Have been trying to determine exact date when BG Tower in Petersburg was knock down in railroad accident The accident occurred when 3rd trick yard engine, with a cut of several passenger cars, was unable to pull the grade from the N&W crossing up to Washington Street. Apparently, the operator working in BG was told that when the rear of the train cleared he could realigned the derailer. Once the engine stalled and was unable to pull the hill, it started backing down the grade without a brakeman on the rear. The cars naturally derailed and crashed into the tower. Fortunately, the operator, last name believed to be Parrott, was not injured when the tower crashed into the street. Subsequently, the tower was not replaced. The operator's position was relocated into the nearby N&W Yard Office. Any info would be appreciated.

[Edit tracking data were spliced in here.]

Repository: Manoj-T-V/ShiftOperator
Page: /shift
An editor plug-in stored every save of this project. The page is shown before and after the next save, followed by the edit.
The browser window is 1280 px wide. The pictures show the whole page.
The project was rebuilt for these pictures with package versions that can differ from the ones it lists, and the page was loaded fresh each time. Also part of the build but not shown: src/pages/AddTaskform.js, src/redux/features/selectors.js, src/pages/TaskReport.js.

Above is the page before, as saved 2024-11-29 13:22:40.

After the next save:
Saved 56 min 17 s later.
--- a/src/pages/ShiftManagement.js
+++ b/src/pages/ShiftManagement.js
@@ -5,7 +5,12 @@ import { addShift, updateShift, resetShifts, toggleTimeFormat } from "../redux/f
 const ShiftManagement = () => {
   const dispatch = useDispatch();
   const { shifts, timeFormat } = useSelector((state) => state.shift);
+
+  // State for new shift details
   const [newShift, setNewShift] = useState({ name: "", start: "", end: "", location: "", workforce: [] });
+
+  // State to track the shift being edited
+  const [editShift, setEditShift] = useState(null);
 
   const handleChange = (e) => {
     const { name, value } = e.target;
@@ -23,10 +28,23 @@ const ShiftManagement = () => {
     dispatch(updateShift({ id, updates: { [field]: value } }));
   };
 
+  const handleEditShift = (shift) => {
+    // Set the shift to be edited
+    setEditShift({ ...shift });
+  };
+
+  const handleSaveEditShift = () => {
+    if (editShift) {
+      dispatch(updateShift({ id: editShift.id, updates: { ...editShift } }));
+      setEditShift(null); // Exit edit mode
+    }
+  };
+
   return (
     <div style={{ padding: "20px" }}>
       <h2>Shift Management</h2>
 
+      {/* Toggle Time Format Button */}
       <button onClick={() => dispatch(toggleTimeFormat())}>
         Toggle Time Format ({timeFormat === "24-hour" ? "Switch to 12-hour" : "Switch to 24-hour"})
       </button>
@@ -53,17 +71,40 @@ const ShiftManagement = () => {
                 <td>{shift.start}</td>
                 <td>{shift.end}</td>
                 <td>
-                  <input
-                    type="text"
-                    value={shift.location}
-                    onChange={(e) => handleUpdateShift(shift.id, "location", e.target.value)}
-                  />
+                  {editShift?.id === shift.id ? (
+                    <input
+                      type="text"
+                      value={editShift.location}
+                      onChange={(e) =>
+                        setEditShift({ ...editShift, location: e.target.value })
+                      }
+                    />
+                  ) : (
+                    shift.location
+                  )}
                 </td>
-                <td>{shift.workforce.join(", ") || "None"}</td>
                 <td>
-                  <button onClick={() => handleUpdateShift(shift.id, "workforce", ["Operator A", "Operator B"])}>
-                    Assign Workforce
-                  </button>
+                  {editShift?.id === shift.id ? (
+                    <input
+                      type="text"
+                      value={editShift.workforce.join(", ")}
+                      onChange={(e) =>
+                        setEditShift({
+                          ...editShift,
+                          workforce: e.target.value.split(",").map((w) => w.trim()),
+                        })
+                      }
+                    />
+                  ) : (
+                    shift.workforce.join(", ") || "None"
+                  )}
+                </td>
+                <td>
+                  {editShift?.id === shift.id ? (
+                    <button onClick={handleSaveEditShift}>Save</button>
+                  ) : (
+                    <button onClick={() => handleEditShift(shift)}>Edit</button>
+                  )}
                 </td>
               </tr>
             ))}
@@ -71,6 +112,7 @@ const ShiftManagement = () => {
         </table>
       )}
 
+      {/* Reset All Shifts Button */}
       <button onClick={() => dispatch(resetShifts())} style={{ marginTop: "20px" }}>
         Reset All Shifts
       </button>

-- Herman J Wilkins (Railrdn@aol.com), October 31, 1999
An excellent photo of BG Tower appeared in the December 3, 1988 edition of the Petersburg Progress Index newspaper. The photo was credited from the collection of Mr. Robert O. Nugent.
-- William E. Griffin, Jr. (email@example.com), July 18, 2003.
A research of a local newspaper article revealed an answer to my question concerning BG Tower accident in Petersburg, Va.. For those who may be interested here goes: The accident occurred around 1:55am on the morning of Tuesday, May 6, 1952. ACL yard engine, started up the hill from the ACL-N&W crossing pulling four passenger cars and pushing several freight cars. The engine failed to pull the hill on the first try and it backed down and to make another attempt. Again, it failed to make the grade and started back down the hill for another run. BG Tower operator, identified as Leonard S. Perritt, had reset the derailer to allow an N&W train to pass over the crossover. It is believed that the ACL train crew thought the derailer was still set for their train. While backing down the hill all four passenger cars derailed, ran along the ground for some distance then struck the tower and pushed it over, totally destroying it. The N&W train had not reached the crosssover when the accident happened. Luckily, the operator was saved from injury or death when a wooded wall locker stopped the roof of the tower from falling on him. The tower was build around 1908 when an interlocking plant was installed.
-- Herman Wilkins (Railrdn@aol.com), January 07, 2000.